Wealth of knowledge: Sharing home energy tips may lower utility bills

Would you be more willing to improve your home energy efficiency if you knew that your neighbors could see the price of your energy bill each month? An energy company in Ohio is hoping that its users will make smarter decisions about their energy use if they are made aware of the energy habits of other homeowners in their community.

Duke Energy will be sending a "My Home Energy Report" to 240,000 of its customers in Ohio. In each report, homeowners will be able to see the most energy-efficient homes in certain clusters of homes with similar sizes, locations and ages, along with average energy consumption figures.

The program, which has been in effect for one year, has saved participating homeowners an average of $20 in annual energy costs – a 2 percent decrease. While this figure may not seem substantial, the company is hopeful that as more homeowners institute energy improvements, a crowding effect will take over, compelling more residents to adopt energy-efficient processes.

"We know neighbors talk and compare their bills," Duke Energy vice president of retail customer products and services Mark Wyatt said in a press release. "By showing customers how their actual energy usage compares to their neighbors, we believe they'll make changes to be more efficient and, most importantly, save money."

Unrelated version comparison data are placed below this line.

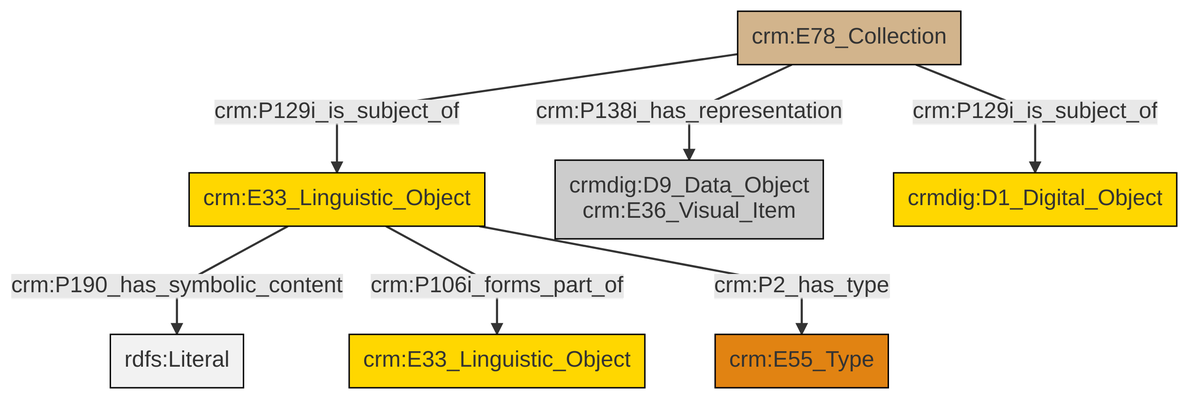
The Mermaid diagram et/archivalCSV/ttl/mmd/png/archival_docs.png in swiss-art-research-net/docs.swissartresearch, before a commit. Its source is kept beside it as et/archivalCSV/ttl/mmd/archival_docs.ttl.mmd.
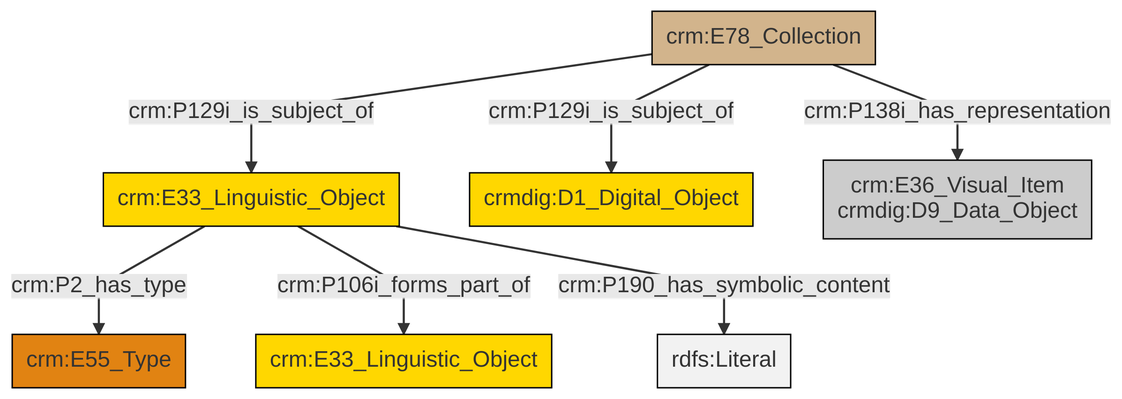
After the commit.

Change to the diagram source:
```diff
@@ -13,9 +13,9 @@
 classDef PC_Classes fill:#4ce600, stroke:#000000;
 classDef Multi fill:#cccccc,stroke:#000000;
 
-0["crm:E33_Linguistic_Object"]:::Conceptual_Object -->|crm:P190_has_symbolic_content| 1[rdfs:Literal]:::Literal
+0["crm:E33_Linguistic_Object"]:::Conceptual_Object -->|crm:P2_has_type| 1["crm:E55_Type"]:::Type
+4["crm:E78_Collection"]:::Physical_Thing -->|crm:P129i_is_subject_of| 5["crmdig:D1_Digital_Object"]:::Conceptual_Object
+4["crm:E78_Collection"]:::Physical_Thing -->|crm:P129i_is_subject_of| 0["crm:E33_Linguistic_Object"]:::Conceptual_Object
 0["crm:E33_Linguistic_Object"]:::Conceptual_Object -->|crm:P106i_forms_part_of| 2["crm:E33_Linguistic_Object"]:::Conceptual_Object
-10["crm:E78_Collection"]:::Physical_Thing -->|crm:P129i_is_subject_of| 8["crmdig:D1_Digital_Object"]:::Conceptual_Object
-10["crm:E78_Collection"]:::Physical_Thing -->|crm:P138i_has_representation| 5["crmdig:D9_Data_Object<br>crm:E36_Visual_Item"]:::Multi
-0["crm:E33_Linguistic_Object"]:::Conceptual_Object -->|crm:P2_has_type| 3["crm:E55_Type"]:::Type
-10["crm:E78_Collection"]:::Physical_Thing -->|crm:P129i_is_subject_of| 0["crm:E33_Linguistic_Object"]:::Conceptual_Object
+0["crm:E33_Linguistic_Object"]:::Conceptual_Object -->|crm:P190_has_symbolic_content| 10[rdfs:Literal]:::Literal
+4["crm:E78_Collection"]:::Physical_Thing -->|crm:P138i_has_representation| 6["crm:E36_Visual_Item<br>crmdig:D9_Data_Object"]:::Multi
```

Homeowners who work together to achieve home energy efficiency can share tips that have worked for them. In the Tri-State area, a Washington, D.C. home inspector with experience conducting energy audits could be utilized by entire neighborhoods to suggest areas where homeowners can improve. Neighbors all confront the same issues related to home maintenance – weather patterns, natural disasters and public policies – so they may collaborate to achieve energy efficiency.